* Required work
Below are records with pictures in them; print them exactly, omitting the pictures.

───── Records shown ─────

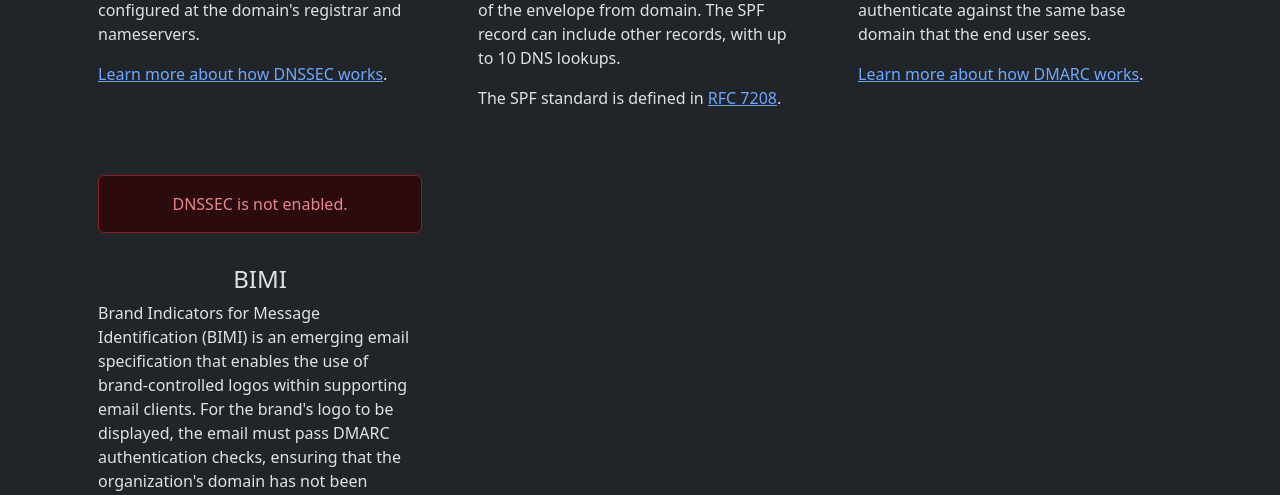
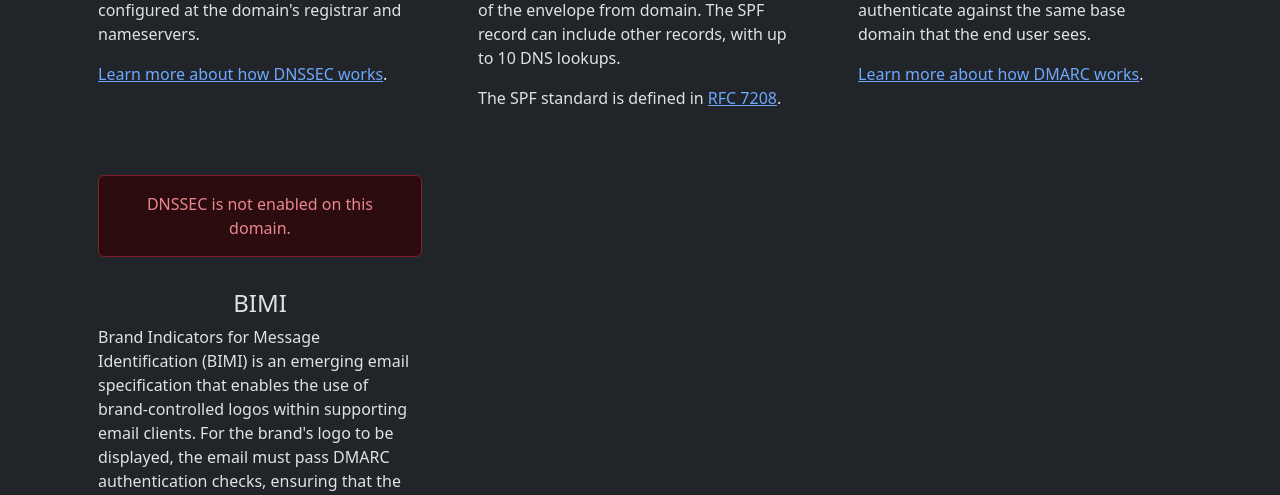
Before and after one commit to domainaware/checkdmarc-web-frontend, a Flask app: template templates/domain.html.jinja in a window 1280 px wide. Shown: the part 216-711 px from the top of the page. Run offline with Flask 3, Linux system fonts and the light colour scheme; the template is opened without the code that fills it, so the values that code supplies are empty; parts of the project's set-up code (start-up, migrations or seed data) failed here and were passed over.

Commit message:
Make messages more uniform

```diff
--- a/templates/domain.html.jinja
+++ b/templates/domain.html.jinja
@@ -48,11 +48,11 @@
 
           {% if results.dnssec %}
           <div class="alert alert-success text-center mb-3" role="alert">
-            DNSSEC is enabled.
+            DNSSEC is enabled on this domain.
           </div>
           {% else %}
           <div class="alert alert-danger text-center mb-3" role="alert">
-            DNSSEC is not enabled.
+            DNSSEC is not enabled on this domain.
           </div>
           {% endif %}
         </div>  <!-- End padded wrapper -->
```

─────

* Answer to this problem
Before and after one commit to domainaware/checkdmarc-web-frontend, a Flask app: template templates/domain.html.jinja in a window 1280 px wide. Shown: the part 216-711 px from the top of the page. Run offline with Flask 3, Linux system fonts and the light colour scheme; the template is opened without the code that fills it, so the values that code supplies are empty; parts of the project's set-up code (start-up, migrations or seed data) failed here and were passed over.

Commit message:
Make messages more uniform

```diff
--- a/templates/domain.html.jinja
+++ b/templates/domain.html.jinja
@@ -48,11 +48,11 @@
 
           {% if results.dnssec %}
           <div class="alert alert-success text-center mb-3" role="alert">
-            DNSSEC is enabled.
+            DNSSEC is enabled on this domain.
           </div>
           {% else %}
           <div class="alert alert-danger text-center mb-3" role="alert">
-            DNSSEC is not enabled.
+            DNSSEC is not enabled on this domain.
           </div>
           {% endif %}
         </div>  <!-- End padded wrapper -->
```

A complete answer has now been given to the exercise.